Peter was inducted into the Hockey Hall of Fame in 1998 and the International Ice Hockey Federation Hall of Fame in 2000. In 1997, Hockey News ranked him as No. 56 of the 100 greatest NHL players of all time.
Anton (Hockey Career 1980–94)
Anton played 650 games in the NHL from 1980 to 1989, all with the Québec Nordiques. He scored 252 goals and 636 points — the third-highest total in Nordiques history. He then moved to Switzerland, where he played with HC Fribourg-Gottéron (1989–90) and EHC Olten (1990–92), before returning to Slovakia to play with HC Slovan Bratislava in the 1993–94 season.
Marián (Hockey Career 1981–87)
Marián scored a fantastic 89 points in his first NHL season (1981–82). In the first half of his second season, he was one of the league’s top scorers. However, during his 60th game, he suffered a devastating shoulder injury that ended his season and hampered him for the rest of his career. He would play two more injury-plagued seasons in Québec before leaving for one more NHL season (1985–86) in Toronto. The following season he played in Switzerland for HC Sierre, before retiring from competitive hockey.
Following the collapse of communism in Eastern Europe and the dissolution of Czechoslovakia in 1993, Peter and Anton returned to their homeland, Slovakia. Peter has been very active in the development of hockey in the country; and in 2004, became a member of the European Parliament, representing Slovakia.

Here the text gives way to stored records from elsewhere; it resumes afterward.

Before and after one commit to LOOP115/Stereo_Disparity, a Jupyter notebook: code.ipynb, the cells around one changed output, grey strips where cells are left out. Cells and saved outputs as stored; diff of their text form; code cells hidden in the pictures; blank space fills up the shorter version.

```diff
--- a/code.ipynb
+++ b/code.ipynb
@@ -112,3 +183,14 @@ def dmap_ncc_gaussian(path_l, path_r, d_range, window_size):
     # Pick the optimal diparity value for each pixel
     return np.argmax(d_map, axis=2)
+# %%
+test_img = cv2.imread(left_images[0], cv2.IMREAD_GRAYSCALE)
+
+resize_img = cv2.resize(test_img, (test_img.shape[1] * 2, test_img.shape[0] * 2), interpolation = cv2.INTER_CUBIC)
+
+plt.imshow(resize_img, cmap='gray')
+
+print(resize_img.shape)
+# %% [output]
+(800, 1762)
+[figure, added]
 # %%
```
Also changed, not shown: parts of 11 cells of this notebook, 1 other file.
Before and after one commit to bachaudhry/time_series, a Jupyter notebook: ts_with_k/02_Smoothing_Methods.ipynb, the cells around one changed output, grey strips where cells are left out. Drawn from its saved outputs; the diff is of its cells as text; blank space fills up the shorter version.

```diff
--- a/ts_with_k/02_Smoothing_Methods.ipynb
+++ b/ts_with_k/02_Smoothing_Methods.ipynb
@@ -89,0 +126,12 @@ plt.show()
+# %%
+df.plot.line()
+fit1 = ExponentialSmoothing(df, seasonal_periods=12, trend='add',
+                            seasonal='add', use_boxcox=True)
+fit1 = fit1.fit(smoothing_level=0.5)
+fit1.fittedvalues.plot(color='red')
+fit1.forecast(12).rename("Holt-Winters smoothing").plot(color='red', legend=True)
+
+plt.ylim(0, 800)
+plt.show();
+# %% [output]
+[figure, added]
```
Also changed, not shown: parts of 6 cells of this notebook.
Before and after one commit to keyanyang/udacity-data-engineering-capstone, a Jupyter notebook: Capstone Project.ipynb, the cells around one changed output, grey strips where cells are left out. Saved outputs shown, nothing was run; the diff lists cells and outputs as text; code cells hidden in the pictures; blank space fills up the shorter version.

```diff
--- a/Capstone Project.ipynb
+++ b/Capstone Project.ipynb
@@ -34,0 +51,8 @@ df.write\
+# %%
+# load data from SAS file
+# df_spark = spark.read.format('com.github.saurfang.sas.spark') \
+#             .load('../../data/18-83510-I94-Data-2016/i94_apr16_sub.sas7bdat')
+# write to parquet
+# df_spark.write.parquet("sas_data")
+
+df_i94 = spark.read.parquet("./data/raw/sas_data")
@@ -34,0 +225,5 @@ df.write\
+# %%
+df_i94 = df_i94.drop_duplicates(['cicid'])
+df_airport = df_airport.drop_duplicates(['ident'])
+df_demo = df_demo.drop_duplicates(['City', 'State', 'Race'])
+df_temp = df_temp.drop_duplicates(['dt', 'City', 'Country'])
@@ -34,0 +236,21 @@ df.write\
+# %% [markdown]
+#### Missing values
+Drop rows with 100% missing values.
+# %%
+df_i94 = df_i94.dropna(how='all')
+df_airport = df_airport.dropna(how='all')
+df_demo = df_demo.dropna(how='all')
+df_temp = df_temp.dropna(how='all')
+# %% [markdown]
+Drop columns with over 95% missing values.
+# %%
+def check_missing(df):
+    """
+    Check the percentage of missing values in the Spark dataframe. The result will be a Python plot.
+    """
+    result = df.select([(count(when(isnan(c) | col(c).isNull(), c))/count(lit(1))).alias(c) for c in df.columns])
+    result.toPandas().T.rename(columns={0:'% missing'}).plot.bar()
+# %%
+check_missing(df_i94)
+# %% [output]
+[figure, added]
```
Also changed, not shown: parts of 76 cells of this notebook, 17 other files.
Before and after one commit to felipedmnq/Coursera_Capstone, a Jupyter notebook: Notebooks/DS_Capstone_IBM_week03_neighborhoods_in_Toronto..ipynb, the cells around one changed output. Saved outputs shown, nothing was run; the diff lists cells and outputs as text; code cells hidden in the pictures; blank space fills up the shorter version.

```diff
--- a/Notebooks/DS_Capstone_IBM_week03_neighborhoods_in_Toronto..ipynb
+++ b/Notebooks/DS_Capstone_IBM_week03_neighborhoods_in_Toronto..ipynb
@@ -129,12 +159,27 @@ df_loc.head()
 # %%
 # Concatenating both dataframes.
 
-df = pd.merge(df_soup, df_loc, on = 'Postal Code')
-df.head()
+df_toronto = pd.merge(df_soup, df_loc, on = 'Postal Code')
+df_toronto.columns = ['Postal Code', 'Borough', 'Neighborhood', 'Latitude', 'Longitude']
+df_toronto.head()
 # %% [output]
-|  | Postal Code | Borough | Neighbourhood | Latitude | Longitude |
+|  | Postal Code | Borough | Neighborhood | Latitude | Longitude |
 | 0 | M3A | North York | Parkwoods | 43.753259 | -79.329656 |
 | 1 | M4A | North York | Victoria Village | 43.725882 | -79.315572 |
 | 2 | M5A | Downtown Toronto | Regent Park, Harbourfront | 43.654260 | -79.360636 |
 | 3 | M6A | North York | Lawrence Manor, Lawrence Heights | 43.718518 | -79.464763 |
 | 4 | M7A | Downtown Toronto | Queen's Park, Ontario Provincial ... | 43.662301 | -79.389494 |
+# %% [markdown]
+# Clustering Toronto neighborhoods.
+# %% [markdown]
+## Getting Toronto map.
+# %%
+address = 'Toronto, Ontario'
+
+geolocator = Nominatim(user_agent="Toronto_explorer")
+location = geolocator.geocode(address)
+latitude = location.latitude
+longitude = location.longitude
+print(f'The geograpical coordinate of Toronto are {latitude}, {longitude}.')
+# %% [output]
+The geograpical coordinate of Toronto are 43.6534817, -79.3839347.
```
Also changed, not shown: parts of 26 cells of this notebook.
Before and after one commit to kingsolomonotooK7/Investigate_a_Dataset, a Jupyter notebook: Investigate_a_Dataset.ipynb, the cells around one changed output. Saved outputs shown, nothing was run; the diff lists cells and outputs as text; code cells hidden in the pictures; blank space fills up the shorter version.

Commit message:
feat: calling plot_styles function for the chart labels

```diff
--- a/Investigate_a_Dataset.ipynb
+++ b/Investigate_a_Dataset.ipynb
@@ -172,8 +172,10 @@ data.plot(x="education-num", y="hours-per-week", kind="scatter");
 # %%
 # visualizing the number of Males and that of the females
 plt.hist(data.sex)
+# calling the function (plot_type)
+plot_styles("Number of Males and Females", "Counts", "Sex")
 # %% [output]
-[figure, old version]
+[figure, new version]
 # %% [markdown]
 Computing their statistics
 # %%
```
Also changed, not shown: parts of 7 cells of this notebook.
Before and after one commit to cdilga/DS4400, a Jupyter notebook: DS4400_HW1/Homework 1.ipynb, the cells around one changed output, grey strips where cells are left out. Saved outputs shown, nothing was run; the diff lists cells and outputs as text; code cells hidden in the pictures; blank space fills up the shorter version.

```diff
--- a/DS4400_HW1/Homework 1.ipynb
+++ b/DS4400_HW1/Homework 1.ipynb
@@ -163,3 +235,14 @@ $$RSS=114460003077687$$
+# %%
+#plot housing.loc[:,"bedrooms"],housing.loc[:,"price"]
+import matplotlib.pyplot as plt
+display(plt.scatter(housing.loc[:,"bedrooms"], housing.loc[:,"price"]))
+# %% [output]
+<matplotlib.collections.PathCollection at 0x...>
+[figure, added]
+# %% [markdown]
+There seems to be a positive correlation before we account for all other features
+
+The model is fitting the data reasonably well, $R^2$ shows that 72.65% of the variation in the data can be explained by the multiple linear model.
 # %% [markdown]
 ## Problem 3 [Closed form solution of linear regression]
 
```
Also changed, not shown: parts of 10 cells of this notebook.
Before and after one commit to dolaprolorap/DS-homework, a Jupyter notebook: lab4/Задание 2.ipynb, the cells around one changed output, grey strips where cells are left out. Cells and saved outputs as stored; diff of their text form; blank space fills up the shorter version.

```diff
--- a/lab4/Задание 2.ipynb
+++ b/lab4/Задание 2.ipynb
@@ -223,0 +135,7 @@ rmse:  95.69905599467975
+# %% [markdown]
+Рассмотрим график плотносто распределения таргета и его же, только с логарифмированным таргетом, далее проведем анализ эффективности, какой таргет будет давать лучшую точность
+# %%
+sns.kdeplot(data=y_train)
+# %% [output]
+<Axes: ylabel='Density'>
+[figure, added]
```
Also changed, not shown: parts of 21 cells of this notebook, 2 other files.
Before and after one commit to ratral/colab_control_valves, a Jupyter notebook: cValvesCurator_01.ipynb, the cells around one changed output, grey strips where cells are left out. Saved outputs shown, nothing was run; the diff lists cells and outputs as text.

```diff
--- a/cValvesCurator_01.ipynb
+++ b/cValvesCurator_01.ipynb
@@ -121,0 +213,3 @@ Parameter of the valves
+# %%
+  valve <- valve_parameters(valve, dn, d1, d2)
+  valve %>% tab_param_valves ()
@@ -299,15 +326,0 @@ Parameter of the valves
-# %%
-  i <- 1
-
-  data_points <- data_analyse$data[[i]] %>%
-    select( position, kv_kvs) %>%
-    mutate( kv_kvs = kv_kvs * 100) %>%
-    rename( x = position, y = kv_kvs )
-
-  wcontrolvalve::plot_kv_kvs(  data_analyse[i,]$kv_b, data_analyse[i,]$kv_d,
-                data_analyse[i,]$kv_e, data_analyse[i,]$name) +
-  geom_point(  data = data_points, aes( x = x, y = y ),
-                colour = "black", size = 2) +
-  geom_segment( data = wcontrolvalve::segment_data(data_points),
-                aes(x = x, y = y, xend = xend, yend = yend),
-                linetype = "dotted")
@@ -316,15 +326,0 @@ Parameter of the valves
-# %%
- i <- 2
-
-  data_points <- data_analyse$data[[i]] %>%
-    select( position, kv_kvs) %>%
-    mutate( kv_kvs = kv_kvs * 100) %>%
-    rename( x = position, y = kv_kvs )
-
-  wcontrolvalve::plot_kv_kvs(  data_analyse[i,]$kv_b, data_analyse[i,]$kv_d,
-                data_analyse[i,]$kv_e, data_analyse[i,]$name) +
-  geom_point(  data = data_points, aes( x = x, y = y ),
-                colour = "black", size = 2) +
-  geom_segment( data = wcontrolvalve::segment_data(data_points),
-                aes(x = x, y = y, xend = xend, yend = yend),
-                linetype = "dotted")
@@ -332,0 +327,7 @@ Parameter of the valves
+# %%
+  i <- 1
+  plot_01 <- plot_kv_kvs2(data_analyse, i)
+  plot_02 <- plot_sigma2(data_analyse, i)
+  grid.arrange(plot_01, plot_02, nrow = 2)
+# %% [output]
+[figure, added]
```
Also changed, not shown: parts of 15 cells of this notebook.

His two sons, Yan and Paul (both born in Québec City), are professional hockey players. Paul played with the Colorado Avalanche (formerly the Québec Nordiques) from 2006–07 to 2013–14, before signing with the St. Louis Blues as a free agent for the 2014–15 season.
Anton lives in Slovakia and Switzerland — where his son, Tomas, played professional hockey — and owns the Evergreen furniture company. Marián remained in Québec City, where he owns and operates a hotel and golf course.
The Šťastnýs’ success helped to fast-track the acceptance of European players in the NHL. Their offensive dominance paved the way for many European players from both sides of the Iron Curtain, including Jari Kurri, Mats Näslund and Thomas Steen in the 1980s.
In particular, the Šťastný brothers inspired a wave of young Czech and Slovak players to defect: Miroslav Fryčer, brothers Peter and Miroslav Ihnačák, Jan Ludvig, Petr Klíma, Petr Svoboda, František Musil, Petr Prajsler, Jiri Sevcik, David Volek and Petr Nedvěd. In fact, in an attempt to stop the exodus of young talent from the country, the Czechoslovakian hockey governing body began allowing veteran players to leave in exchange for large transfer payments from NHL teams.